§ **Task prompt**
Look through the data below for the string "containing", and copy every line where it turns up.

§ **Extracted information**

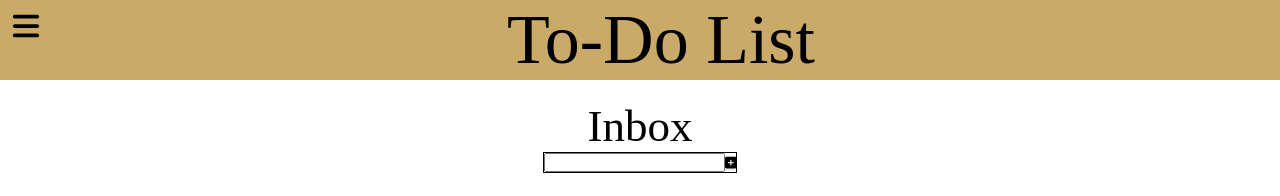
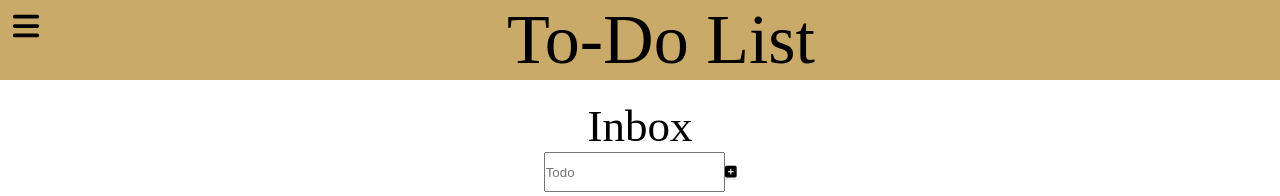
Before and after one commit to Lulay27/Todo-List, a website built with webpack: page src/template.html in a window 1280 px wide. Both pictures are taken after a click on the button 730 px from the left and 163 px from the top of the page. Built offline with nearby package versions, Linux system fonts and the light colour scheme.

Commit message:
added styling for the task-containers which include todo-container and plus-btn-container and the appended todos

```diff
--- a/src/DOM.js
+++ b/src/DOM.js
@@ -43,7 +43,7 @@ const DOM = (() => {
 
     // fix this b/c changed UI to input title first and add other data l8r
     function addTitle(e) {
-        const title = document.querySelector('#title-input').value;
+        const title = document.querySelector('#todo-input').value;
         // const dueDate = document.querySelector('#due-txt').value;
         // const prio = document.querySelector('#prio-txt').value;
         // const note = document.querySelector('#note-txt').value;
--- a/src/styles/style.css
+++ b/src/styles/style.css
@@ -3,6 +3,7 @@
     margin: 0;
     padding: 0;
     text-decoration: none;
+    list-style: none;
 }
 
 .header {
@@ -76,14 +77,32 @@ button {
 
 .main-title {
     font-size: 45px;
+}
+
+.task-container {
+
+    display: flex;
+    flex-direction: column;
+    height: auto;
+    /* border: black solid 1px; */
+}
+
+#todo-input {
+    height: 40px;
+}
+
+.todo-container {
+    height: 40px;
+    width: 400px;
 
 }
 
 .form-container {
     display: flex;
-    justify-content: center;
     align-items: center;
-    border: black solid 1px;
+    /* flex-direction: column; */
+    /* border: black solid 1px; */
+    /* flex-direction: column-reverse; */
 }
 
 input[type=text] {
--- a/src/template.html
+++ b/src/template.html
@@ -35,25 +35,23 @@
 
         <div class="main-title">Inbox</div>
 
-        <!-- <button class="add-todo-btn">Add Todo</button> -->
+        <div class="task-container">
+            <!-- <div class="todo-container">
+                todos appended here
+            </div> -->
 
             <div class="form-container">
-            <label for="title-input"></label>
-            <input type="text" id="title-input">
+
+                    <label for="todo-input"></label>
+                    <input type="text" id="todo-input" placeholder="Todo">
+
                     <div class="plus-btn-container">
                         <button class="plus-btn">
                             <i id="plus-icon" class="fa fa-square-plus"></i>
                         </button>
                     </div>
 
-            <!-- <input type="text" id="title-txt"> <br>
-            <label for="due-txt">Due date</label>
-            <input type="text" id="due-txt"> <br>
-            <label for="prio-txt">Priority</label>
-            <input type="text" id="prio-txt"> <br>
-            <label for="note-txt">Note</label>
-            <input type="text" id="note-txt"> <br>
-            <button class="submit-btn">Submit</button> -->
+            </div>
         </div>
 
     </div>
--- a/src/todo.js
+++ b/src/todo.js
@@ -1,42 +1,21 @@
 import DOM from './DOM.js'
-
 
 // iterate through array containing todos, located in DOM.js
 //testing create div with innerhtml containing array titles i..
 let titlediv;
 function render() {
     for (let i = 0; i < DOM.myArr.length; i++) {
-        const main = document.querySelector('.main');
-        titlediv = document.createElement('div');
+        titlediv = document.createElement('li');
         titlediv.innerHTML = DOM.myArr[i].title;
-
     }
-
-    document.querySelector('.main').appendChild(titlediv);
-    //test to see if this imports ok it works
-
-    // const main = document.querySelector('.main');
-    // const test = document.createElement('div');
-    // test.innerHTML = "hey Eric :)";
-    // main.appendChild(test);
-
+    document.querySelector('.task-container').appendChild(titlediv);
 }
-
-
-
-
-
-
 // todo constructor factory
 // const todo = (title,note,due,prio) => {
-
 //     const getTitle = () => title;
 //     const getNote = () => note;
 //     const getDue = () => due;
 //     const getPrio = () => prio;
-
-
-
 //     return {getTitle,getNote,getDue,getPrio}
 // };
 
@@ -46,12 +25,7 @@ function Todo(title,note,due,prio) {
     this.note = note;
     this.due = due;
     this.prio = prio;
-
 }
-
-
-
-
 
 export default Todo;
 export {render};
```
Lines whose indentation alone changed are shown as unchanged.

...

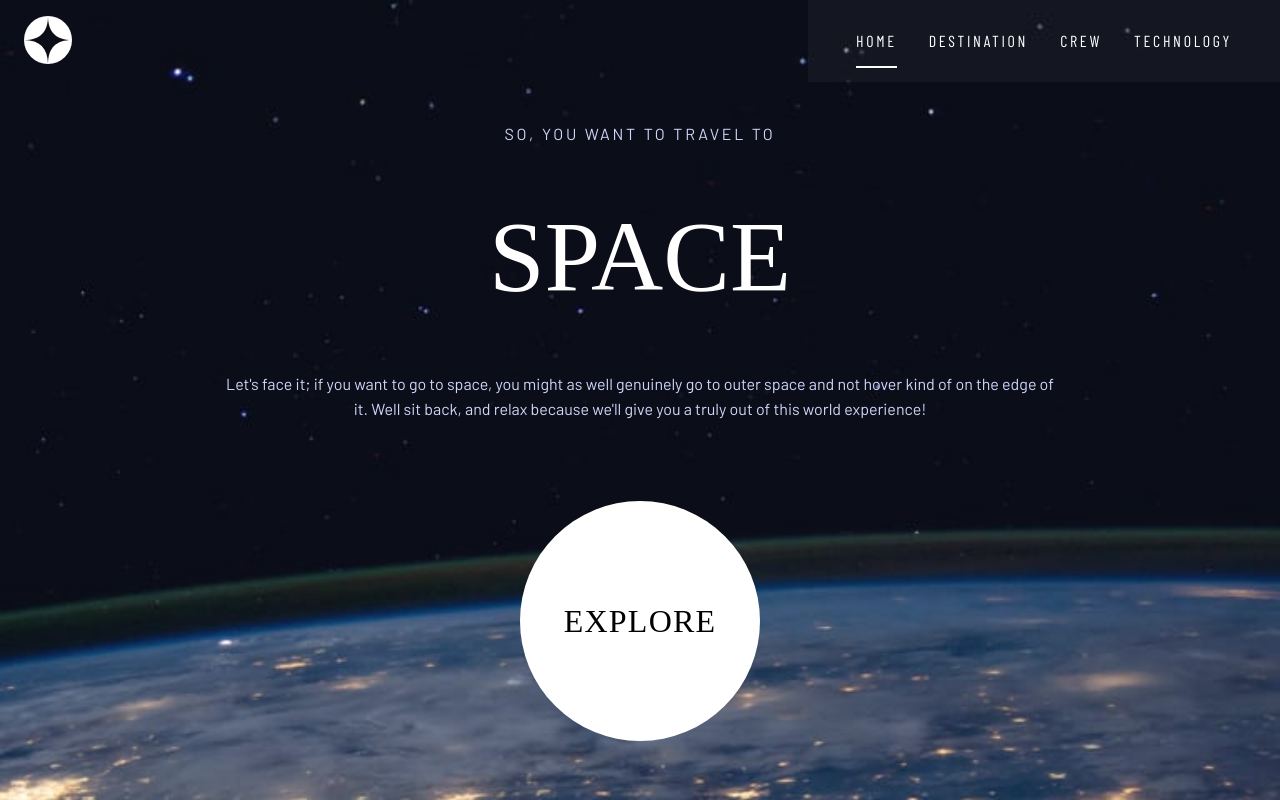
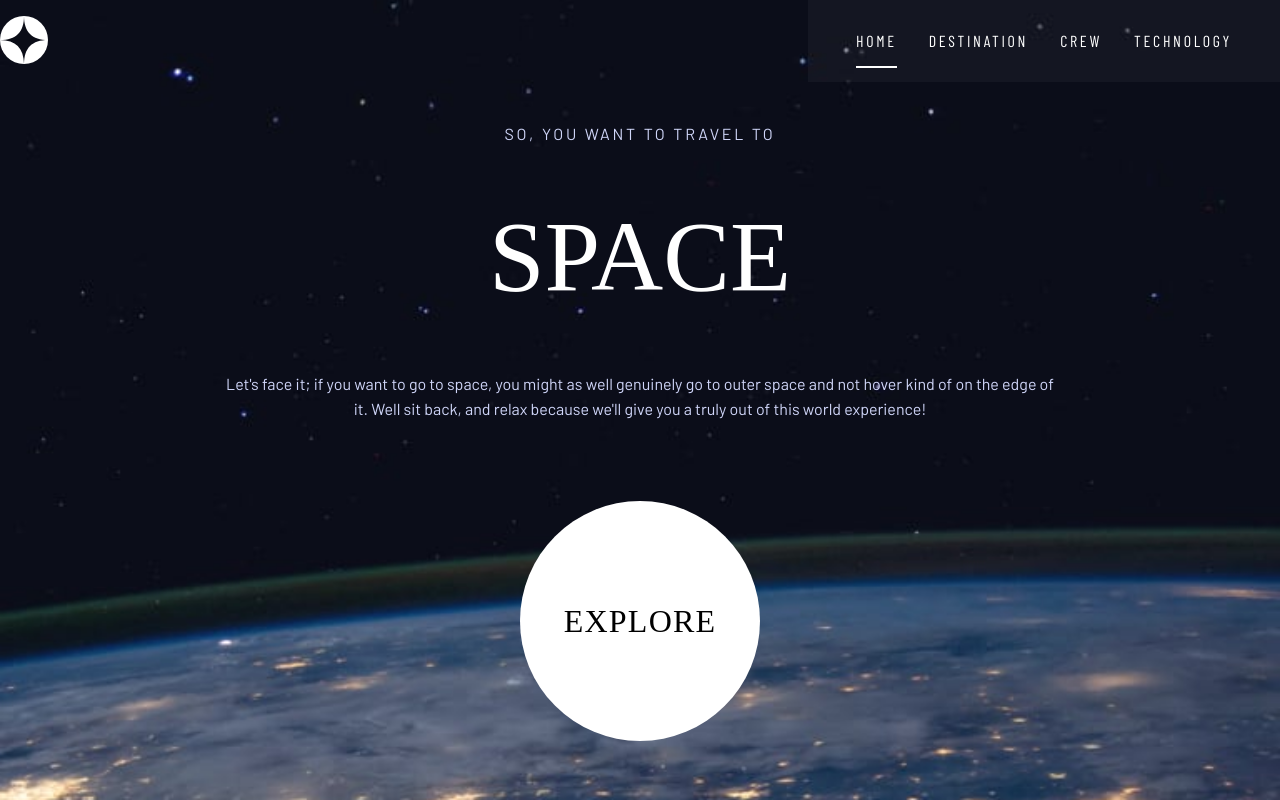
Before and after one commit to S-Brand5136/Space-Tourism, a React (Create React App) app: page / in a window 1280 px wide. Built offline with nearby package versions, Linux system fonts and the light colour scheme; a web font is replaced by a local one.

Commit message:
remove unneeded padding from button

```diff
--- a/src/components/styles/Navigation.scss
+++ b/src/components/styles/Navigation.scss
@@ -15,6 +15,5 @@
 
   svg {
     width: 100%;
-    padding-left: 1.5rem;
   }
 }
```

--

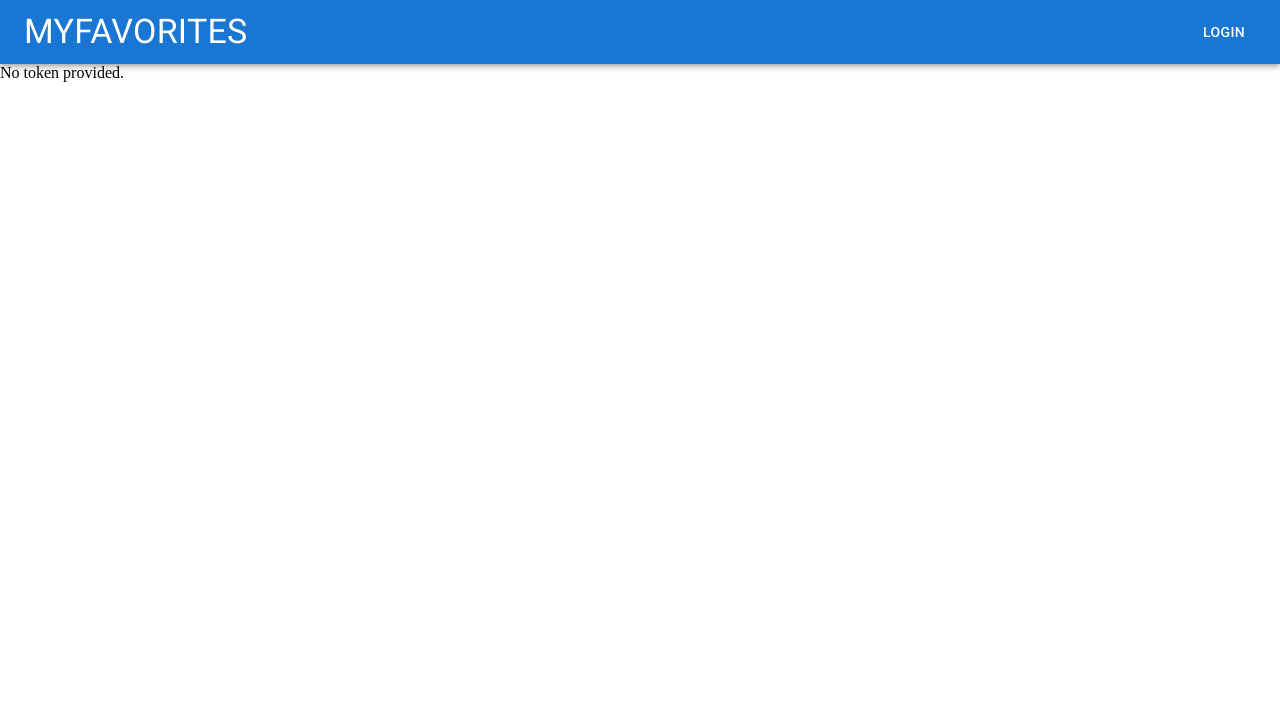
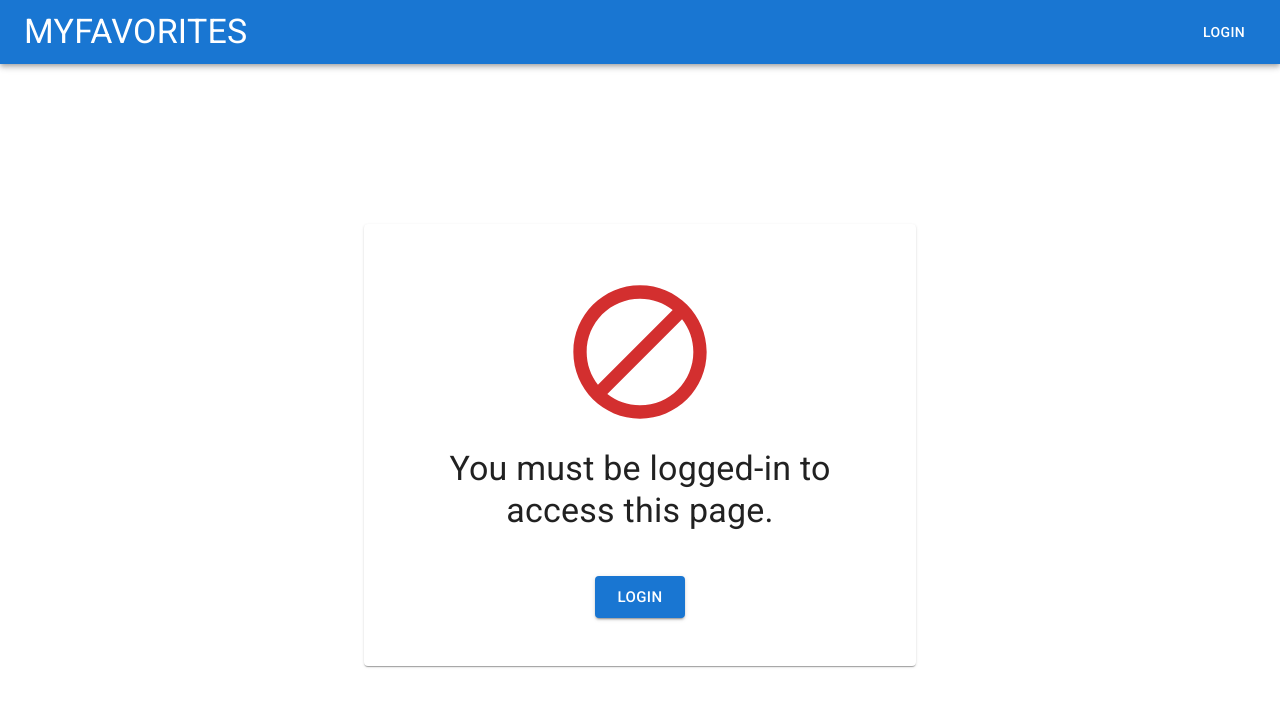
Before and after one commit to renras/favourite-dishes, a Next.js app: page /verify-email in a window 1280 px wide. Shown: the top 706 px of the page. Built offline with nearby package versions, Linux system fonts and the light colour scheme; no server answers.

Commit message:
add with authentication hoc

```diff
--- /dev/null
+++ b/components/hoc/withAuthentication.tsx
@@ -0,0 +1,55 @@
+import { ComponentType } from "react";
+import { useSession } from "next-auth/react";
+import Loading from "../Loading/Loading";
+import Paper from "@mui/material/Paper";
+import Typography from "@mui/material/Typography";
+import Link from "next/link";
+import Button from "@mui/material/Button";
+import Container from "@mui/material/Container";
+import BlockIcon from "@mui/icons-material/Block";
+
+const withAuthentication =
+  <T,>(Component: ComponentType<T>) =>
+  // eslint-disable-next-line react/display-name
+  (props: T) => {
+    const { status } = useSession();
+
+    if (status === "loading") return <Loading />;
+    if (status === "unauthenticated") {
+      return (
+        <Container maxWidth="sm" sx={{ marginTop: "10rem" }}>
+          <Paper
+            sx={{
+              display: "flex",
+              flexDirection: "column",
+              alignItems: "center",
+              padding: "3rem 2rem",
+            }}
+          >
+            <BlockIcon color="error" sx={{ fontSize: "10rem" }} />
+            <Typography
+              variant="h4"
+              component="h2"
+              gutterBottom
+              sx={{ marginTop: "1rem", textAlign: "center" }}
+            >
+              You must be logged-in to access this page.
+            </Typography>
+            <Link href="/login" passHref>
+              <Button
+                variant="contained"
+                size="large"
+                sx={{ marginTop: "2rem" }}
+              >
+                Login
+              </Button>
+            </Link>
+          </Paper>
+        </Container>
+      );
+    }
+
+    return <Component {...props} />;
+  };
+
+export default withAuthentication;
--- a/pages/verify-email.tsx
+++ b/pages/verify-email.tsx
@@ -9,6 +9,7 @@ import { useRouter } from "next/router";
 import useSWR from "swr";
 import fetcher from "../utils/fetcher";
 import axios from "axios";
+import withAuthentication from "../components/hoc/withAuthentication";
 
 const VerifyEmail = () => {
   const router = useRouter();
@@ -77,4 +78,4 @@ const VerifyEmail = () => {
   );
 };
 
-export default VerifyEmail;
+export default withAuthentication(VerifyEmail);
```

§ **Answer to this task**
 // iterate through array containing todos, located in DOM.js
 //testing create div with innerhtml containing array titles i..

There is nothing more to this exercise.